The long and bitter 15 year battle between teachers and the provincial government over cuts to class size and composition is finally over, and we’re now getting a look at the price tag.
The Ministry of Education says the government dropped $2.6 million dollars over the course of the litigation.
$1.7 million went to staff lawyers and $900,000 for external lawyers.
It says the Ministry of Justice and Attorney General did the majority of the work as part of their assigned cases.
In a statement to CKNW, Education minister Mike Bernier says “some people have exaggerated the costs of the legal dispute between the BCTF, but failed to realize most of the work was done internally by government lawyers.”
The BCTF says it spent $3-million on external lawyers.
The dispute was sparked back in 2002, when then-premier Gordon Campbell tore up teachers contracts which included bargaining provisions over class size and composition.
That led to years of court battles, culminating decisive Supreme Court of Canada ruling in the favour of the teachers’ union last November.
Earlier this month, the BCTF and the Ministry of Education came to an agreement on the first phase of implementing that ruling, which includes $50-million to hire the equivalent of 1,100 teachers.

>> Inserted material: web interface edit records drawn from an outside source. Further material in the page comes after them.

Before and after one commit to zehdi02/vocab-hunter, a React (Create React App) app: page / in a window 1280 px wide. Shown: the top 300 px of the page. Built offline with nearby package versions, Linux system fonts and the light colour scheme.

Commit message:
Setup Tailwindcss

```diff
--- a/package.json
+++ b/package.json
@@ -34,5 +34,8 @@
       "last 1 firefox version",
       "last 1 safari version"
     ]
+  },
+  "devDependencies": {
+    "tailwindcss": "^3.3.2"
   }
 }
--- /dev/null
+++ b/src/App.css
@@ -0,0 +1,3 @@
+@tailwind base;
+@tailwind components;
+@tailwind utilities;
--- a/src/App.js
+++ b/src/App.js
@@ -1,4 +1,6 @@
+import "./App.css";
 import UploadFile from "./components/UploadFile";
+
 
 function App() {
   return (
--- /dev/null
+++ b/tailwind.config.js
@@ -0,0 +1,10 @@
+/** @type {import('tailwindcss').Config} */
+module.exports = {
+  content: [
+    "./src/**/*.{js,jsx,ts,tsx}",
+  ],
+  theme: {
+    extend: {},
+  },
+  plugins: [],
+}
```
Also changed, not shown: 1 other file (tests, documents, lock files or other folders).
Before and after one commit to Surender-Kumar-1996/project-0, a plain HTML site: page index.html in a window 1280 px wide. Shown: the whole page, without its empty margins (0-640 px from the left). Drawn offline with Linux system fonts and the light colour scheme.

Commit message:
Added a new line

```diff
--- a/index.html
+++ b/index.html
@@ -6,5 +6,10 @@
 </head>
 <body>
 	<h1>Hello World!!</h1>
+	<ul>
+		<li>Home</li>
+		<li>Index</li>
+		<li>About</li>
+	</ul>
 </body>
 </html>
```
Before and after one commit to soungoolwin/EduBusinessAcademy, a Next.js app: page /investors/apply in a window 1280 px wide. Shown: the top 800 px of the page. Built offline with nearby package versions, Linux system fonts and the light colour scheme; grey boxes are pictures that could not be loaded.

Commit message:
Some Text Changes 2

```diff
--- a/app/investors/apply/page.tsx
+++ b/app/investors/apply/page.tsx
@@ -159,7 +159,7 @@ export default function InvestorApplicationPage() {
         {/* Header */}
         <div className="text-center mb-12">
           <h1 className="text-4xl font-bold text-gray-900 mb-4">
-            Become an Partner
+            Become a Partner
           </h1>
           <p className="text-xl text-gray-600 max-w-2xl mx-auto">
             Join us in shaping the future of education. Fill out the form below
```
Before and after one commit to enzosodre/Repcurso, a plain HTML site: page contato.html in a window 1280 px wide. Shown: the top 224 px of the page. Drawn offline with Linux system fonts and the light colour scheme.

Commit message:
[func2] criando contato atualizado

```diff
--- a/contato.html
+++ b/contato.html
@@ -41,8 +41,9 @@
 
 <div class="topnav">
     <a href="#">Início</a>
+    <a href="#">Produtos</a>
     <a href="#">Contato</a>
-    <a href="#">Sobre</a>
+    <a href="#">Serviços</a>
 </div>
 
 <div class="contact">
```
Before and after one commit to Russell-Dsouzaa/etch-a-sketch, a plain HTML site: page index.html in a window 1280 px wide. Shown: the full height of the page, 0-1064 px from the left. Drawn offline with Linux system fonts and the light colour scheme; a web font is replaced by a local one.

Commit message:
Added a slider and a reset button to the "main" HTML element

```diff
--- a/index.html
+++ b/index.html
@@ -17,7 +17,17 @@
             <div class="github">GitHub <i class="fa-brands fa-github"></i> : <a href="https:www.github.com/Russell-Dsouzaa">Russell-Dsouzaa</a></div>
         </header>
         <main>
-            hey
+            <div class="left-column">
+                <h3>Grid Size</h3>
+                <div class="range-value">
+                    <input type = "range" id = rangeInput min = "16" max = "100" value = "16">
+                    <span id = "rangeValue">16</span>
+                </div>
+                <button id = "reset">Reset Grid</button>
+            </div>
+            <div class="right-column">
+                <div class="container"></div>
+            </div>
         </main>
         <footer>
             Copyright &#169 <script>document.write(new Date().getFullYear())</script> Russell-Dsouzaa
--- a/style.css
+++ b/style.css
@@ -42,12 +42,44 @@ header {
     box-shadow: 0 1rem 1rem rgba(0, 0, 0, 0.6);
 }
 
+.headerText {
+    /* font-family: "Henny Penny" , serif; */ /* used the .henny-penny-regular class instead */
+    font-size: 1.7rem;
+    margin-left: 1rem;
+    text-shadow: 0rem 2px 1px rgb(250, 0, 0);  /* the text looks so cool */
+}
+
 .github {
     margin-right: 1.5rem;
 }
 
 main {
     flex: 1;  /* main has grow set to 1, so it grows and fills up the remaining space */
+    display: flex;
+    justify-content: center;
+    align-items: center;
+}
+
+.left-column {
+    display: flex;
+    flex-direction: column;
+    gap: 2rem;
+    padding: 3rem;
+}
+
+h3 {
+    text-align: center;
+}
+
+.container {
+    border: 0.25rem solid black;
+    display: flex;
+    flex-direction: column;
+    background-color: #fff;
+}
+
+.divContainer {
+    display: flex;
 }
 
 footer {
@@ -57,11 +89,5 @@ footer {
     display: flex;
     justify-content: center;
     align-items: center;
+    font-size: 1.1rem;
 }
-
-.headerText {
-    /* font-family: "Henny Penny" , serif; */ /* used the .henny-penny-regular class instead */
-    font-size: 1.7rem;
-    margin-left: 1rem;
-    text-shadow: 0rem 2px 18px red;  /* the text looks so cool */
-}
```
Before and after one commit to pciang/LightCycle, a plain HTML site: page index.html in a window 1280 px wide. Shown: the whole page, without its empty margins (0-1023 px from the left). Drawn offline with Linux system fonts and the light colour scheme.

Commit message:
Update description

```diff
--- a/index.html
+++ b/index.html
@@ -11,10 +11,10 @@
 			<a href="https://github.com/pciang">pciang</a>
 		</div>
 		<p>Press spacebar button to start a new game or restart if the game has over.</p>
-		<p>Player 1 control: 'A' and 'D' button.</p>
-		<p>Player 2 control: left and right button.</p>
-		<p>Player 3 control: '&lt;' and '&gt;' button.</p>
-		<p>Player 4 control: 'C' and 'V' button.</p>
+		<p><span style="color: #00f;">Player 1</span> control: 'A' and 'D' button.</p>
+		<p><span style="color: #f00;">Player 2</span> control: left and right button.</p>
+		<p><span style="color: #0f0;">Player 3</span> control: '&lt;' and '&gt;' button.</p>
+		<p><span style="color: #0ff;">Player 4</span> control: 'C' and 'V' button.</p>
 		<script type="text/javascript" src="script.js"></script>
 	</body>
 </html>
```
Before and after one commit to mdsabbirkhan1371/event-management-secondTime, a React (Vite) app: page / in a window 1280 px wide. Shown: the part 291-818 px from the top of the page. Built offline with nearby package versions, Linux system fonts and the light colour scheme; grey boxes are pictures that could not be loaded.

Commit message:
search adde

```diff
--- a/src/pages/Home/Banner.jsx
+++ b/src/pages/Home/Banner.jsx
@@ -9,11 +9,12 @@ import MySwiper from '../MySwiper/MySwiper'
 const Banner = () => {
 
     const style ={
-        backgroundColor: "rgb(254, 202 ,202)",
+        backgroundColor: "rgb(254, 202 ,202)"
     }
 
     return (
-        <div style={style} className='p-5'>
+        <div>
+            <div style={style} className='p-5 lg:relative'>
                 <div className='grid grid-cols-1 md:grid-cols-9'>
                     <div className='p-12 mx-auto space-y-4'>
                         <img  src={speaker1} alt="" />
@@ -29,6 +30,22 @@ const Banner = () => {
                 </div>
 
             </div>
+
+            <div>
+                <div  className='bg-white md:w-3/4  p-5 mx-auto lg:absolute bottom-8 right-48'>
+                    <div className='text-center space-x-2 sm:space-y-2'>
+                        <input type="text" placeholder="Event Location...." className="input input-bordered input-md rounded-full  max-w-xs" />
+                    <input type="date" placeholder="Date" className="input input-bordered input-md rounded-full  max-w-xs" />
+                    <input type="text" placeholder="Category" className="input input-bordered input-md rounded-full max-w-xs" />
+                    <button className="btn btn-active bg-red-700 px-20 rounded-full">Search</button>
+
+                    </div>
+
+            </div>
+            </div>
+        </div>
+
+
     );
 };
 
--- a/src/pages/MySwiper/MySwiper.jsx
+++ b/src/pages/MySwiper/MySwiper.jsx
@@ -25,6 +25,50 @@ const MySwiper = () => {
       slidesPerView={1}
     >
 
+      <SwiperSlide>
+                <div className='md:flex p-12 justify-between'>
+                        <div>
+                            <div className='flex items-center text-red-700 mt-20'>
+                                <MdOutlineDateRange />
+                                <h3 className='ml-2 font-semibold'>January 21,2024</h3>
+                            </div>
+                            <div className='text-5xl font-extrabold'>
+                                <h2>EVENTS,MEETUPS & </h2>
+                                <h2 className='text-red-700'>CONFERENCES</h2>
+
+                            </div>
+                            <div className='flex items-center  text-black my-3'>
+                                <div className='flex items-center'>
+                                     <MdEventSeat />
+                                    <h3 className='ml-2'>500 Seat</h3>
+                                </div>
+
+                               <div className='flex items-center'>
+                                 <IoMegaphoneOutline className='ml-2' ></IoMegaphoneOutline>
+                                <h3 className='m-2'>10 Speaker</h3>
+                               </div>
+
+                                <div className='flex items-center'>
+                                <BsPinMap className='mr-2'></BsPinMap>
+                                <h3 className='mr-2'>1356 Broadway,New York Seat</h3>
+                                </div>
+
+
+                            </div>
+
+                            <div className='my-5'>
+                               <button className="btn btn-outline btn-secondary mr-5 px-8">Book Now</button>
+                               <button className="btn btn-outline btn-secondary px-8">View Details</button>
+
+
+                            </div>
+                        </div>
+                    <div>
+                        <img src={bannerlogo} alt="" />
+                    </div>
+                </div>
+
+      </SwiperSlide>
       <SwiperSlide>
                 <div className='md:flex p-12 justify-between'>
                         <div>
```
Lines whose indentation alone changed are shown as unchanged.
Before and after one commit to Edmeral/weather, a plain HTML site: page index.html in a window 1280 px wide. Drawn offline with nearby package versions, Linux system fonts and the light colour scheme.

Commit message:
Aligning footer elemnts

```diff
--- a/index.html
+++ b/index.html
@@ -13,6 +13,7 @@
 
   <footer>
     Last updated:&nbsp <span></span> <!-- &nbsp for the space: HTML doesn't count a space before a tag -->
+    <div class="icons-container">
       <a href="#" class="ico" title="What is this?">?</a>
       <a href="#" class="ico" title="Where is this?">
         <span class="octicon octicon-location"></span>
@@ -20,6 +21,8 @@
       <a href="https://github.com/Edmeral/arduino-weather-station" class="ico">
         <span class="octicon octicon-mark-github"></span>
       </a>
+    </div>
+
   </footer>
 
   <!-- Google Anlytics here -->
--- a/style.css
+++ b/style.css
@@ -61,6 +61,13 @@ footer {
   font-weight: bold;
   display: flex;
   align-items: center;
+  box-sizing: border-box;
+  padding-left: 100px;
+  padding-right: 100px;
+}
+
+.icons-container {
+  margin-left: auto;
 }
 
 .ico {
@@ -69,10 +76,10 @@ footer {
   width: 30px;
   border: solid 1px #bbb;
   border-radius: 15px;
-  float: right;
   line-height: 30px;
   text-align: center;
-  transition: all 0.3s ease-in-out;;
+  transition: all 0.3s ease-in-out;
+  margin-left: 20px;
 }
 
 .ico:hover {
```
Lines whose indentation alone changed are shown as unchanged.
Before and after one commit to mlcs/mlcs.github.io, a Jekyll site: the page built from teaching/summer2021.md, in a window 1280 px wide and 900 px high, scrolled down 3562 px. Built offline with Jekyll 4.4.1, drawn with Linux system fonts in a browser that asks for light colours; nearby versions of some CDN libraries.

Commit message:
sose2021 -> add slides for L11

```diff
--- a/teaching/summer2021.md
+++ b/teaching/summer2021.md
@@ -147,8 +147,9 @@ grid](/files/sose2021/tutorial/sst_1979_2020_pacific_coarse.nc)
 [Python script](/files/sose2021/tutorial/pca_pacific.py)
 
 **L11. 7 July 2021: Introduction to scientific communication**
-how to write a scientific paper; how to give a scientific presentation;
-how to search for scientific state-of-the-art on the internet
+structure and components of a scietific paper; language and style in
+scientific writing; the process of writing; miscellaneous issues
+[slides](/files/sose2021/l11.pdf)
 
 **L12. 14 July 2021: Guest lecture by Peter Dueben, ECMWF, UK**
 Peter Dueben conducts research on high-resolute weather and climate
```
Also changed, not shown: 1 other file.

Several districts, including B.C.’s most populous, Surrey, have already put the call out for new teachers.